Today is Tag der Einheit (day of reunification), and while many positive things stand out, it should also be mentioned that in terms of macroeconomics it has been difficult for Germany’s east. Having joined a currency union with West Germany in 1990, unemployment was higher in the east than in the west from the start because of a ‘lack of competitiveness’. A large fiscal program (Solidarpakt) transferred about €100 billion to the eastern Bundesländer from 1995 until 2004 (plus taking over some debts), and still until 2019 there will be fiscal support.
This year it amounts to about €6 billion. Nevertheless, the unemployment rate has never been close to that of Western Bundesländer, as this graph from Sozialpolitik Aktuell shows (unemployment in Eastern states – blue line – and Western states – black line, average = red line):

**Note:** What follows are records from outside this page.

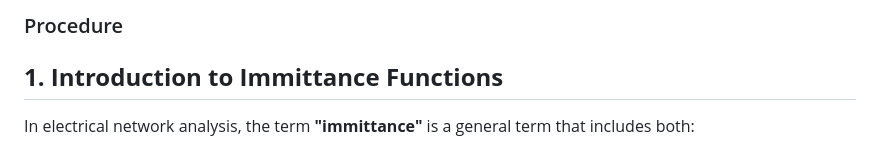
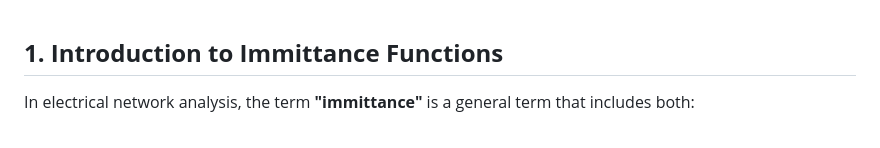
Before and after one commit to DarkKnight-1001/Virtual-learner, a Markdown page: experiment/procedure.md, the part around the change. Rendered like a GitHub page.

```diff
--- a/experiment/procedure.md
+++ b/experiment/procedure.md
@@ -1,4 +1,4 @@
-### Procedure
+
 
 
 ## **1. Introduction to Immittance Functions**
```
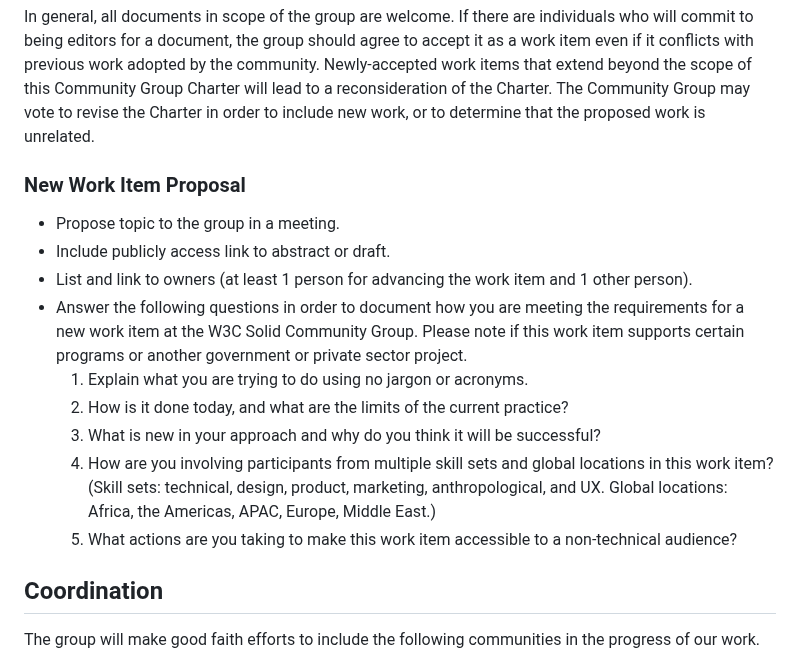
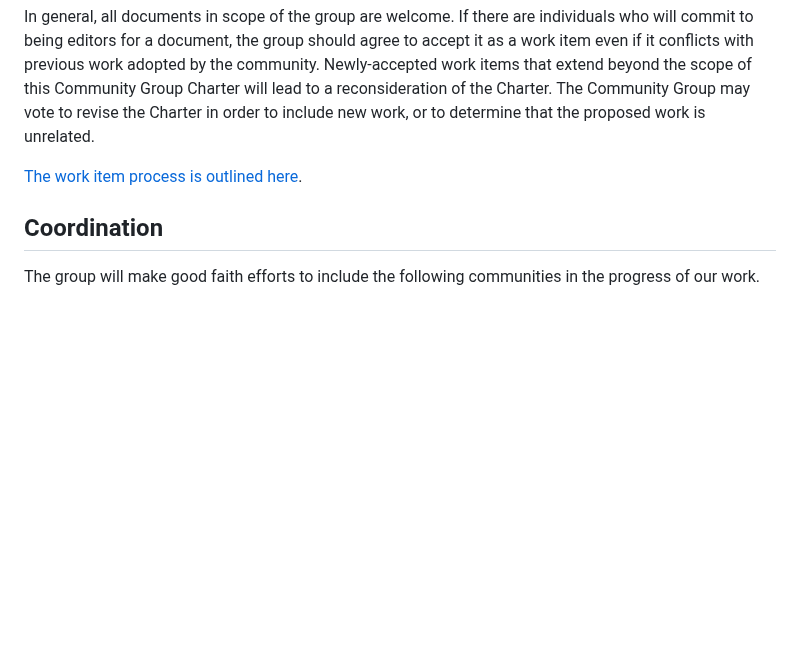
Before and after one commit to solid/process, a Markdown page: solid-cg-charter.md, the part around the change. Drawn GitHub-style; blank space fills up the shorter version.

Commit message:
Reference Work Items in Contributing Guide
As per https://github.com/solid/specification/blob/main/meetings/2023-07-19.md#add-work-items-section .

```diff
--- a/solid-cg-charter.md
+++ b/solid-cg-charter.md
@@ -50,17 +50,7 @@ The Community Group current work items are listed at [Solid Technical Reports](h
 
 In general, all documents in scope of the group are welcome. If there are individuals who will commit to being editors for a document, the group should agree to accept it as a work item even if it conflicts with previous work adopted by the community. Newly-accepted work items that extend beyond the scope of this Community Group Charter will lead to a reconsideration of the Charter. The Community Group may vote to revise the Charter in order to include new work, or to determine that the proposed work is unrelated.
 
-### New Work Item Proposal
-
-* Propose topic to the group in a meeting.
-* Include publicly access link to abstract or draft.
-* List and link to owners (at least 1 person for advancing the work item and 1 other person).
-* Answer the following questions in order to document how you are meeting the requirements for a new work item at the W3C Solid Community Group. Please note if this work item supports certain programs or another government or private sector project.
-  1. Explain what you are trying to do using no jargon or acronyms.
-  2. How is it done today, and what are the limits of the current practice?
-  3. What is new in your approach and why do you think it will be successful?
-  4. How are you involving participants from multiple skill sets and global locations in this work item? (Skill sets: technical, design, product, marketing, anthropological, and UX. Global locations: Africa, the Americas, APAC, Europe, Middle East.)
-  5. What actions are you taking to make this work item accessible to a non-technical audience?
+[The work item process is outlined here](https://github.com/solid/specification/blob/main/CONTRIBUTING.md#work-items).
 
 
 ## Coordination
```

As things go in the euro zone, with member countries having joined a common currency but no fiscal mechanism in place, it should not be surprising to see high unemployment in many countries. The lesson of Eastern Germany seems to be that these countries should not expect their unemployment rates to return to normal. Also, they should expect emigration of the young and able, which is what happened to Eastern Bundesländer as well.